* _Material to process_

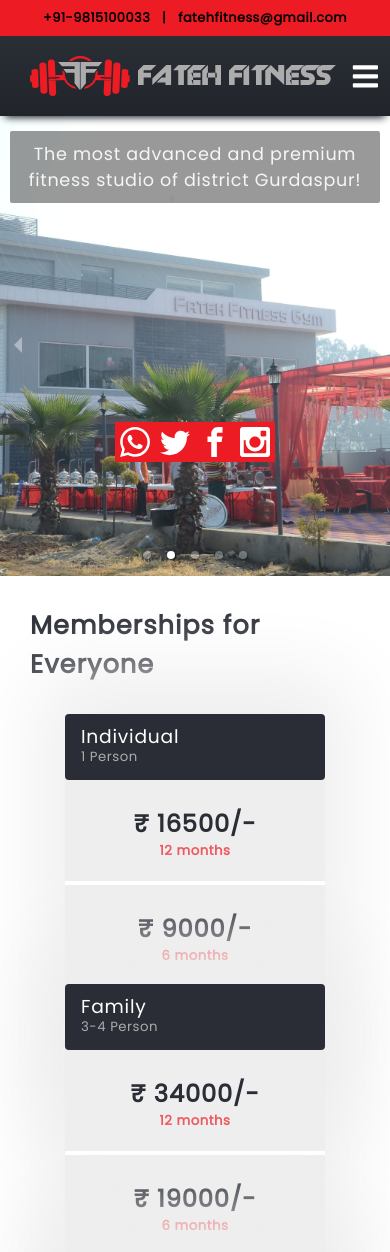
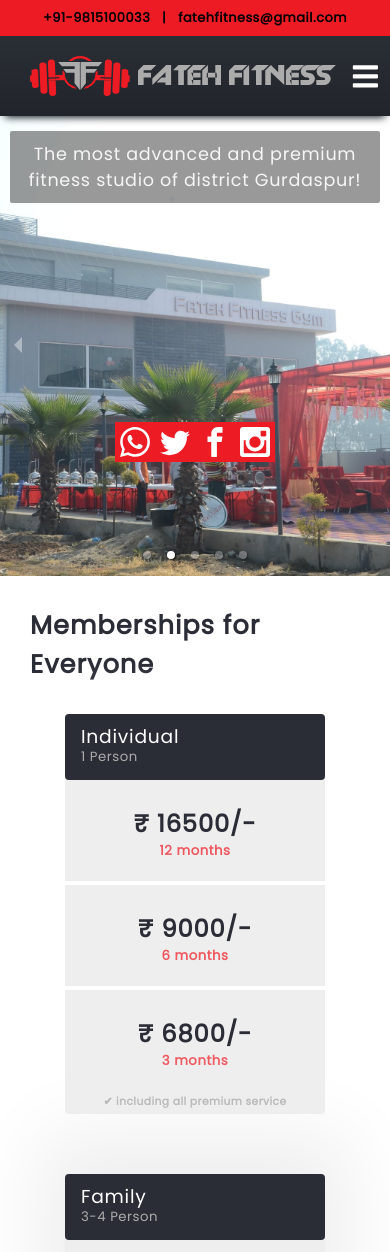
Before and after one commit to SimranDev/fateh-fitness-gym, a React (Create React App) app: page / in a window 390 px wide. Shown: the top 1252 px of the page. Built offline with nearby package versions, Linux system fonts and the light colour scheme.

Commit message:
top card shadow removed

```diff
--- a/src/components/Membership/pricing.css
+++ b/src/components/Membership/pricing.css
@@ -128,7 +128,7 @@
     padding: 0 0 2rem 0;
   }
 
-  .card {
+  .card:not(:first-child) {
     margin-bottom: -160px;
     margin-left: 30px;
     transition: transform 0.9s;
```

* _Task requirements_
The entries above must be restated exactly in the answer, and the pictures left out.

* _Output below_
Before and after one commit to SimranDev/fateh-fitness-gym, a React (Create React App) app: page / in a window 390 px wide. Shown: the top 1252 px of the page. Built offline with nearby package versions, Linux system fonts and the light colour scheme.

Commit message:
top card shadow removed

```diff
--- a/src/components/Membership/pricing.css
+++ b/src/components/Membership/pricing.css
@@ -128,7 +128,7 @@
     padding: 0 0 2rem 0;
   }
 
-  .card {
+  .card:not(:first-child) {
     margin-bottom: -160px;
     margin-left: 30px;
     transition: transform 0.9s;
```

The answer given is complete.